» **EXERCISE DETAILS**
Line for line, return the data exactly, omitting all pictures.

┄┄┄┄┄┄┄┄┄┄┄┄┄┄┄┄┄┄┄┄

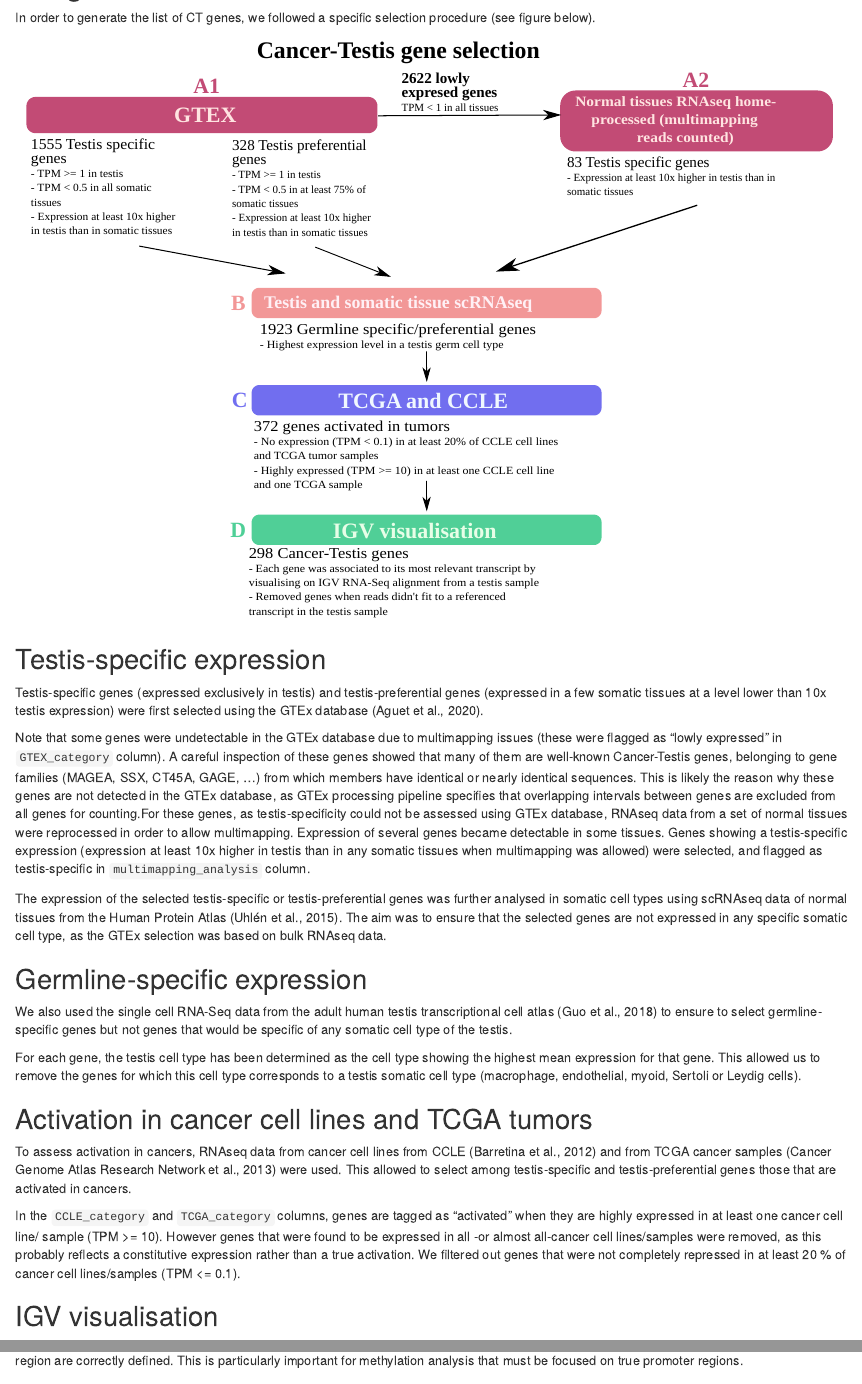
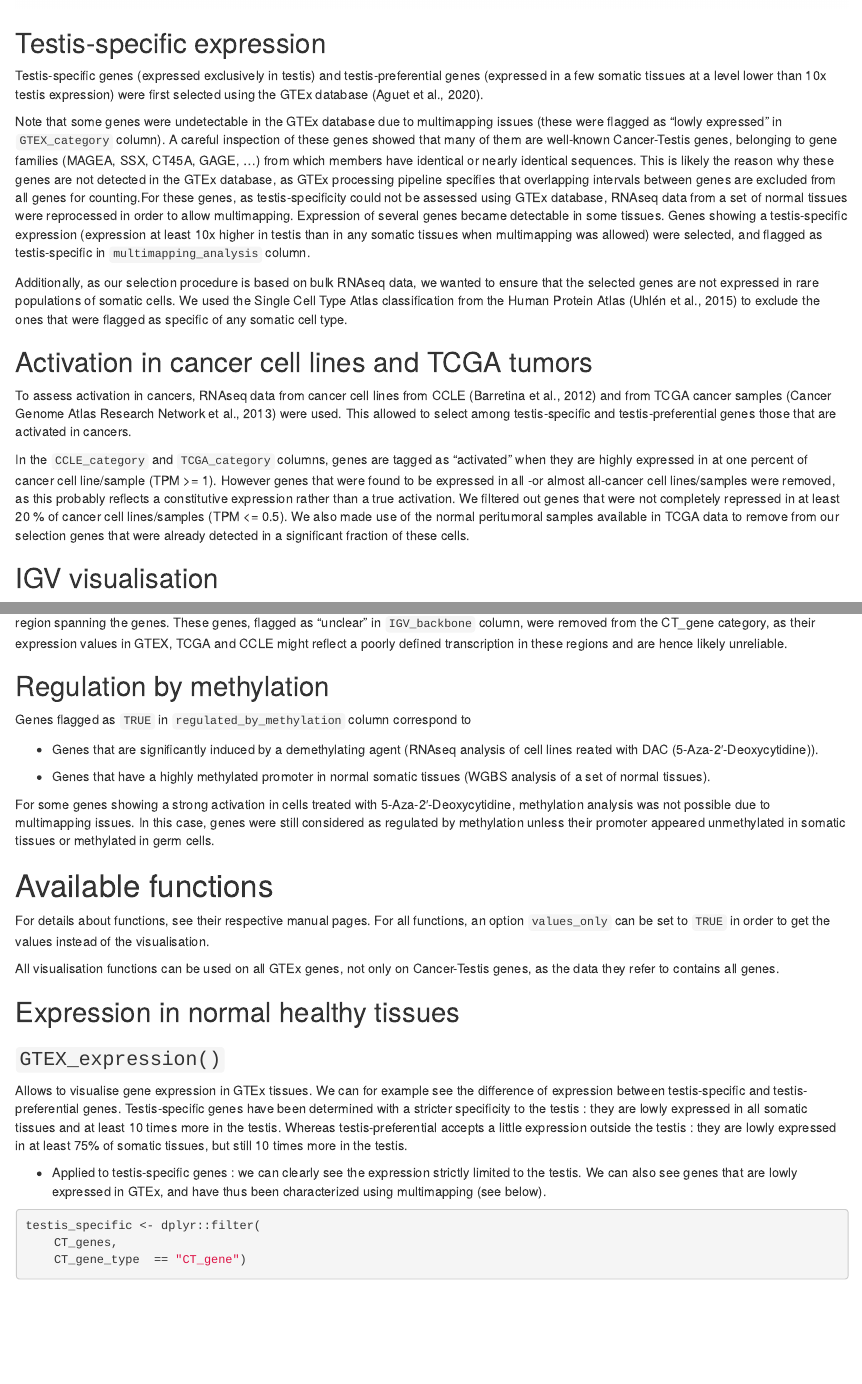
Before and after one commit to UCLouvain-CBIO/CTexploreR, an R Markdown document (vignettes/CTexploreR.Rmd): the page in a window 1100 px wide, from 1410 px down before the commit and from 2120 px down after it, and a second part further down, joined at a grey line. Rendered offline with R 4.5, knitr and Pandoc, with nearby package versions; drawn as R Markdown's standard HTML page in place of the format the file asks for; some code elsewhere in the file could not run offline.

Commit message:
Update vignette

````diff
--- a/vignettes/CTexploreR.Rmd
+++ b/vignettes/CTexploreR.Rmd
@@ -114,7 +114,7 @@ In order to generate the list of CT genes, we followed a specific
 selection procedure (see figure below).
 
 ```{r ctselection, results='markup', echo=FALSE, fig.align='center', out.width = '100%'}
-knitr::include_graphics("./figs/CT_selection.svg")
+knitr::include_graphics("./figs/Figure_CT.png")
 ```
 
 ## Testis-specific expression
@@ -138,24 +138,13 @@ testis-specific expression (expression at least 10x higher in testis than in
 any somatic tissues when multimapping was allowed) were selected, and flagged
 as testis-specific in `multimapping_analysis` column.
 
-The expression of the selected testis-specific or testis-preferential genes was
-further analysed in somatic cell types using scRNAseq data of normal tissues
-from the Human Protein Atlas (Uhlén et al., 2015). The aim was to ensure that
-the selected genes are not expressed in any specific somatic cell type, as the
-GTEx selection was based on bulk RNAseq data.
 
+Additionally, as our selection procedure is based on bulk RNAseq data, we wanted
+to ensure that the selected genes are not expressed in rare populations of
+somatic cells. We used the Single Cell Type Atlas classification from the
+Human Protein Atlas (Uhlén et al., 2015) to exclude the ones that were flagged
+as specific of any somatic cell type.
 
-## Germline-specific expression
-
-We also used the single cell RNA-Seq data from the adult human testis
-transcriptional cell atlas (Guo et al., 2018) to ensure to select
-germline-specific genes but not genes that would be specific of any somatic cell
-type of the testis.
-
-For each gene, the testis cell type has been determined as the cell type showing
-the highest mean expression for that gene. This allowed us to remove the genes
-for which this cell type corresponds to a testis somatic cell type (macrophage,
-endothelial, myoid, Sertoli or Leydig cells).
 
 
 ## Activation in cancer cell lines and TCGA tumors
@@ -167,12 +156,14 @@ testis-specific and testis-preferential genes those that are activated in
 cancers.
 
 In the `CCLE_category` and `TCGA_category` columns, genes are tagged as
-"activated" when they are highly expressed in at least one cancer cell line/
-sample (TPM >= 10). However genes that were found to be expressed in all -or
+"activated" when they are highly expressed in at one percent of cancer cell
+line/sample (TPM >= 1). However genes that were found to be expressed in all -or
 almost all-cancer cell lines/samples were removed, as this probably reflects a
 constitutive  expression rather than a true activation. We filtered out genes
 that were not completely repressed in at least 20 % of cancer cell lines/samples
-(TPM <= 0.1).
+(TPM <= 0.5). We also made use of the normal peritumoral samples available in
+TCGA data to remove from our selection genes that were already detected in a
+significant fraction of these cells.
 
 
 ## IGV visualisation
@@ -186,2 +172,0 @@ accordingly, to ensure that the TSS and the promoter region are correctly
-defined. This is particularly important for methylation analysis that must be
-focused on true promoter regions.
@@ -188,3 +176,9 @@ focused on true promoter regions.
+but were instead spread across a wide genomic region spanning the genes. These
+genes, flagged as "unclear" in `IGV_backbone` column, were removed from the
+CT_gene category, as their expression values in GTEX, TCGA and CCLE might
+reflect a poorly defined transcription in these regions and are hence likely
+unreliable.
+
 
 ## Regulation by methylation
 
@@ -195,8 +189,7 @@ Genes flagged as `TRUE` in `regulated_by_methylation` column correspond to
   (5-Aza-2′-Deoxycytidine)).
 
 * Genes that have a highly methylated promoter in normal somatic
-  tissues but less methylated in germ cells (WGBS analysis of a set of
-  normal tissues).
+  tissues (WGBS analysis of a set of normal tissues).
 
 For some genes showing a strong activation in cells treated with
 5-Aza-2′-Deoxycytidine, methylation analysis was not possible due to
@@ -211,7 +204,7 @@ For details about functions, see their respective manual pages. For all
 functions, an option `values_only` can  be set to `TRUE` in order to get the values
 instead of the visualisation.
 
-All expression visualisation functions can be used on all GTEx genes, not only
+All visualisation functions can be used on all GTEx genes, not only
 on Cancer-Testis genes, as the data they refer to contains all genes.
 
 ## Expression in normal healthy tissues
@@ -233,7 +226,7 @@ and have thus been characterized using multimapping (see below).
 ```{r}
 testis_specific <- dplyr::filter(
     CT_genes,
-    testis_specificity == "testis_specific")
+    CT_gene_type  == "CT_gene")
 GTEX_expression(testis_specific$external_gene_name, units = "log_TPM")
 ```
 
````
Also changed, not shown: vignettes/figs/CT_selection.svg (deleted), vignettes/figs/Figure_CT.png (added), vignettes/CTexploreR.Rmd (28 more changed lines).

┄┄┄┄┄┄┄┄┄┄┄┄┄┄┄┄┄┄┄┄

» **RESPONSE**
Before and after one commit to UCLouvain-CBIO/CTexploreR, an R Markdown document (vignettes/CTexploreR.Rmd): the page in a window 1100 px wide, from 1410 px down before the commit and from 2120 px down after it, and a second part further down, joined at a grey line. Rendered offline with R 4.5, knitr and Pandoc, with nearby package versions; drawn as R Markdown's standard HTML page in place of the format the file asks for; some code elsewhere in the file could not run offline.

Commit message:
Update vignette

````diff
--- a/vignettes/CTexploreR.Rmd
+++ b/vignettes/CTexploreR.Rmd
@@ -114,7 +114,7 @@ In order to generate the list of CT genes, we followed a specific
 selection procedure (see figure below).
 
 ```{r ctselection, results='markup', echo=FALSE, fig.align='center', out.width = '100%'}
-knitr::include_graphics("./figs/CT_selection.svg")
+knitr::include_graphics("./figs/Figure_CT.png")
 ```
 
 ## Testis-specific expression
@@ -138,24 +138,13 @@ testis-specific expression (expression at least 10x higher in testis than in
 any somatic tissues when multimapping was allowed) were selected, and flagged
 as testis-specific in `multimapping_analysis` column.
 
-The expression of the selected testis-specific or testis-preferential genes was
-further analysed in somatic cell types using scRNAseq data of normal tissues
-from the Human Protein Atlas (Uhlén et al., 2015). The aim was to ensure that
-the selected genes are not expressed in any specific somatic cell type, as the
-GTEx selection was based on bulk RNAseq data.
 
+Additionally, as our selection procedure is based on bulk RNAseq data, we wanted
+to ensure that the selected genes are not expressed in rare populations of
+somatic cells. We used the Single Cell Type Atlas classification from the
+Human Protein Atlas (Uhlén et al., 2015) to exclude the ones that were flagged
+as specific of any somatic cell type.
 
-## Germline-specific expression
-
-We also used the single cell RNA-Seq data from the adult human testis
-transcriptional cell atlas (Guo et al., 2018) to ensure to select
-germline-specific genes but not genes that would be specific of any somatic cell
-type of the testis.
-
-For each gene, the testis cell type has been determined as the cell type showing
-the highest mean expression for that gene. This allowed us to remove the genes
-for which this cell type corresponds to a testis somatic cell type (macrophage,
-endothelial, myoid, Sertoli or Leydig cells).
 
 
 ## Activation in cancer cell lines and TCGA tumors
@@ -167,12 +156,14 @@ testis-specific and testis-preferential genes those that are activated in
 cancers.
 
 In the `CCLE_category` and `TCGA_category` columns, genes are tagged as
-"activated" when they are highly expressed in at least one cancer cell line/
-sample (TPM >= 10). However genes that were found to be expressed in all -or
+"activated" when they are highly expressed in at one percent of cancer cell
+line/sample (TPM >= 1). However genes that were found to be expressed in all -or
 almost all-cancer cell lines/samples were removed, as this probably reflects a
 constitutive  expression rather than a true activation. We filtered out genes
 that were not completely repressed in at least 20 % of cancer cell lines/samples
-(TPM <= 0.1).
+(TPM <= 0.5). We also made use of the normal peritumoral samples available in
+TCGA data to remove from our selection genes that were already detected in a
+significant fraction of these cells.
 
 
 ## IGV visualisation
@@ -186,2 +172,0 @@ accordingly, to ensure that the TSS and the promoter region are correctly
-defined. This is particularly important for methylation analysis that must be
-focused on true promoter regions.
@@ -188,3 +176,9 @@ focused on true promoter regions.
+but were instead spread across a wide genomic region spanning the genes. These
+genes, flagged as "unclear" in `IGV_backbone` column, were removed from the
+CT_gene category, as their expression values in GTEX, TCGA and CCLE might
+reflect a poorly defined transcription in these regions and are hence likely
+unreliable.
+
 
 ## Regulation by methylation
 
@@ -195,8 +189,7 @@ Genes flagged as `TRUE` in `regulated_by_methylation` column correspond to
   (5-Aza-2′-Deoxycytidine)).
 
 * Genes that have a highly methylated promoter in normal somatic
-  tissues but less methylated in germ cells (WGBS analysis of a set of
-  normal tissues).
+  tissues (WGBS analysis of a set of normal tissues).
 
 For some genes showing a strong activation in cells treated with
 5-Aza-2′-Deoxycytidine, methylation analysis was not possible due to
@@ -211,7 +204,7 @@ For details about functions, see their respective manual pages. For all
 functions, an option `values_only` can  be set to `TRUE` in order to get the values
 instead of the visualisation.
 
-All expression visualisation functions can be used on all GTEx genes, not only
+All visualisation functions can be used on all GTEx genes, not only
 on Cancer-Testis genes, as the data they refer to contains all genes.
 
 ## Expression in normal healthy tissues
@@ -233,7 +226,7 @@ and have thus been characterized using multimapping (see below).
 ```{r}
 testis_specific <- dplyr::filter(
     CT_genes,
-    testis_specificity == "testis_specific")
+    CT_gene_type  == "CT_gene")
 GTEX_expression(testis_specific$external_gene_name, units = "log_TPM")
 ```
 
````
Also changed, not shown: vignettes/figs/CT_selection.svg (deleted), vignettes/figs/Figure_CT.png (added), vignettes/CTexploreR.Rmd (28 more changed lines).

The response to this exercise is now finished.